A front will sweep through the area midday Friday and bring us a brief window of opportunity for severe thunderstorms. This will occur between 11 AM to 6 PM from west to east. Any storms that develop will be capable of damaging wind gusts over 70 mph.
There are three key ingredients for severe thunderstorms: instability (heat and humidity), atmospheric lift (or a trigger), and wind shear. I'll discuss all three below.
Here is a map for tomorrow at 1 PM, when a front will be moving into the Blue Ridge. This front will provide the "lift" in the atmosphere. Notice the wind arrows on the map, which are strong from the west/southwest at 25 to 35 mph with gusts up to 45 mph. This should bring in moisture at the surface, indicated by the light shades of green.
There should be *just* enough low level moisture to produce minor instability in the atmosphere. Below is an image for tomorrow at 1 PM, which shows low instability. Sunshine could add some heat to the atmosphere, which would increase our instability.
An upper-level disturbance will be passing the area during this time, which will also produce "lift" in the atmosphere. In addition, jet stream winds will be very strong in the upper atmosphere. Notice the reds and purples on the map below, which indicate winds from the southwest at around 100 to 115 mph. This is a prime example of speed shear, or winds that increase with height. Although this is a key ingredient for severe thunderstorms, the shear might be too high for storms to develop.
1) We will have strong atmospheric lift (surface front, upper-level disturbance)

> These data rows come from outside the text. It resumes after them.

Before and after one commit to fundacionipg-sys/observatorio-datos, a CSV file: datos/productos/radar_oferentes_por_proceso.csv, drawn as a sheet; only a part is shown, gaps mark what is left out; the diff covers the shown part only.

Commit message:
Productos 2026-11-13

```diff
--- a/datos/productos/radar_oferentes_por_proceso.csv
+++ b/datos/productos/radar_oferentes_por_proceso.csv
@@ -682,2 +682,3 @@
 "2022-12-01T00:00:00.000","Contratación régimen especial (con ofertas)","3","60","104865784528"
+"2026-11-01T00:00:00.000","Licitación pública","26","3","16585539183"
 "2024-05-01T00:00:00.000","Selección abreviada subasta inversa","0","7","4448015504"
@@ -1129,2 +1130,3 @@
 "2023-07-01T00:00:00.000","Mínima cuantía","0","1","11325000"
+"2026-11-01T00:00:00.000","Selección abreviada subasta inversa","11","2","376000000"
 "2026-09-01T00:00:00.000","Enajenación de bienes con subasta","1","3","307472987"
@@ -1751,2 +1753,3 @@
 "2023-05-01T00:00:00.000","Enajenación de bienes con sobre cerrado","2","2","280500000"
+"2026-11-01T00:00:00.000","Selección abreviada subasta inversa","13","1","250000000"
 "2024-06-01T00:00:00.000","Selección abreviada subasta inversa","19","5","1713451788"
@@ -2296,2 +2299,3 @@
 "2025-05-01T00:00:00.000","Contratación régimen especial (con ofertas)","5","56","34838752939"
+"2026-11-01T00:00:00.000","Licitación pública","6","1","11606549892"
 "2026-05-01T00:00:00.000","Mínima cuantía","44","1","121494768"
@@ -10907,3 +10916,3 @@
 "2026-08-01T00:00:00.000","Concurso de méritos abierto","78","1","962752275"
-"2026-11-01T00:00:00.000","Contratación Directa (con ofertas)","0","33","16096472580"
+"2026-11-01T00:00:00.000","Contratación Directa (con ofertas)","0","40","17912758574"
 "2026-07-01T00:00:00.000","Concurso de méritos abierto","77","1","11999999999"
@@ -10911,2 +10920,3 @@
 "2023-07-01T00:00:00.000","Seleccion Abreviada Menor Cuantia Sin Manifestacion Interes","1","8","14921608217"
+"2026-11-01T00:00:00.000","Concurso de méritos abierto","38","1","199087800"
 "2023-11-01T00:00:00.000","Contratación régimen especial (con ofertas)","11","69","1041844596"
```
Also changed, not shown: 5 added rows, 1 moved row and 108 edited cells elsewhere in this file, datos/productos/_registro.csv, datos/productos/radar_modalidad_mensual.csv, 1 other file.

2) Instability is low, though increased sunshine could help
3) Wind shear is very high...almost too high
We will be watching this very closely tomorrow. Any storms that develop will be capable of powerful downbursts in excess of 70 mph.